### EXERCISE GOAL:
Pictures must not be copied, but every entry must be reproduced exactly.

(Version difference data)
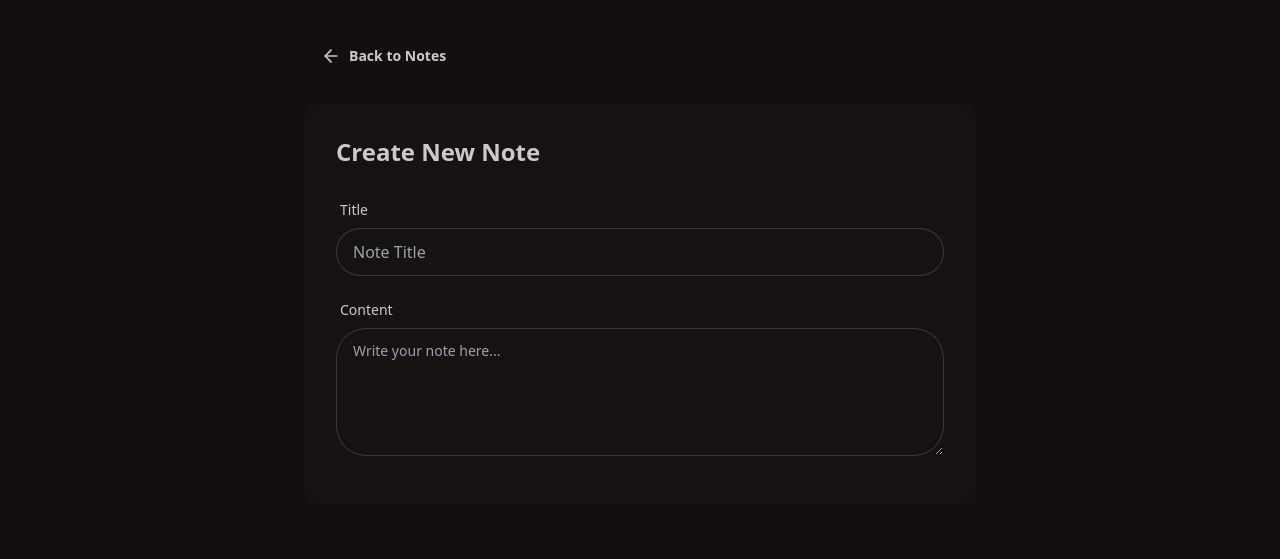
Repository: Harsha201105/ThinkBoard
Page: /create (app in frontend/)
An editor plug-in stored every save of this project. The page is shown before and after the next save, followed by the edit.
The browser window is 1280 px wide. The pictures show the whole page.
The project was rebuilt for these pictures with package versions that can differ from the ones it lists, and the page was loaded fresh each time. Also part of the build but not shown: frontend/vite.config.js, frontend/src/components/NavBar.jsx, frontend/src/components/RateLimitedUI.jsx, frontend/src/components/NoteCard.jsx, frontend/src/pages/HomePage.jsx, frontend/src/pages/NoteDetailPage.jsx.

Above is the page before, as saved 2025-09-07 20:42:04.

After the next save:
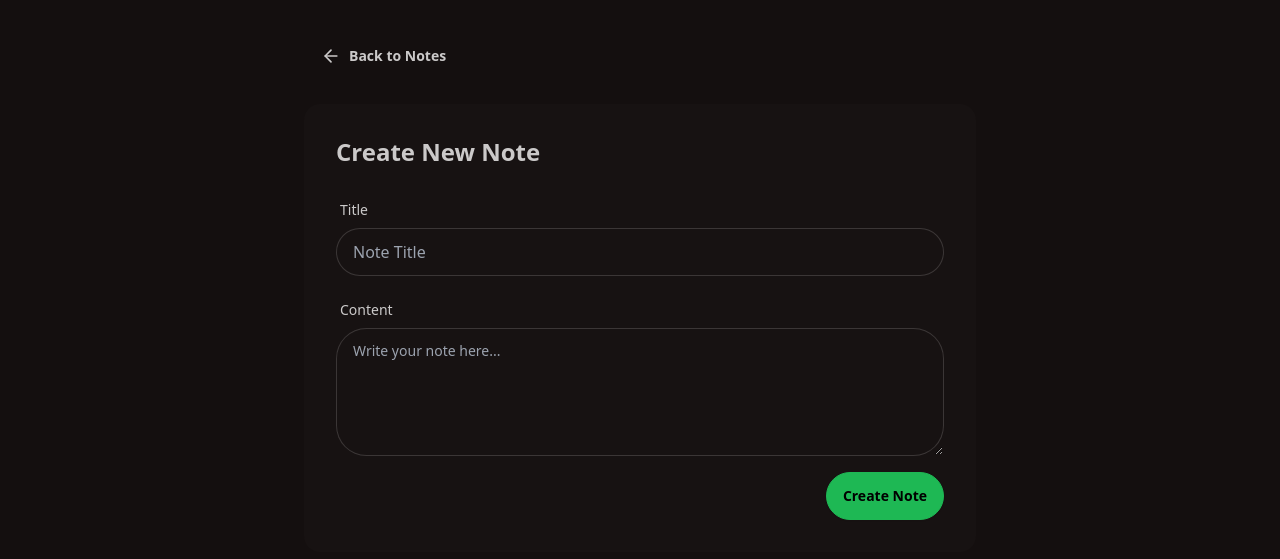
Saved 6 min 1 s later.
--- a/frontend/src/pages/CreatePage.jsx
+++ b/frontend/src/pages/CreatePage.jsx
@@ -45,6 +45,11 @@
               onChange={(e)=>setContent(e.target.value)}
               />
             </div>
+            <div className='card-actions justify-end'>
+              <button type='submit' className='btn btn-primary' disabled={loading}>
+                {loading? "Creating...":"Create Note"}
+              </button>
+            </div>
           </form>
        </div>
     </div>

### OUTPUT BELOW:
Repository: Harsha201105/ThinkBoard
Page: /create (app in frontend/)
An editor plug-in stored every save of this project. The page is shown before and after the next save, followed by the edit.
The browser window is 1280 px wide. The pictures show the whole page.
The project was rebuilt for these pictures with package versions that can differ from the ones it lists, and the page was loaded fresh each time. Also part of the build but not shown: frontend/vite.config.js, frontend/src/components/NavBar.jsx, frontend/src/components/RateLimitedUI.jsx, frontend/src/components/NoteCard.jsx, frontend/src/pages/HomePage.jsx, frontend/src/pages/NoteDetailPage.jsx.

Above is the page before, as saved 2025-09-07 20:42:04.

After the next save:
Saved 6 min 1 s later.
--- a/frontend/src/pages/CreatePage.jsx
+++ b/frontend/src/pages/CreatePage.jsx
@@ -45,6 +45,11 @@
               onChange={(e)=>setContent(e.target.value)}
               />
             </div>
+            <div className='card-actions justify-end'>
+              <button type='submit' className='btn btn-primary' disabled={loading}>
+                {loading? "Creating...":"Create Note"}
+              </button>
+            </div>
           </form>
        </div>
     </div>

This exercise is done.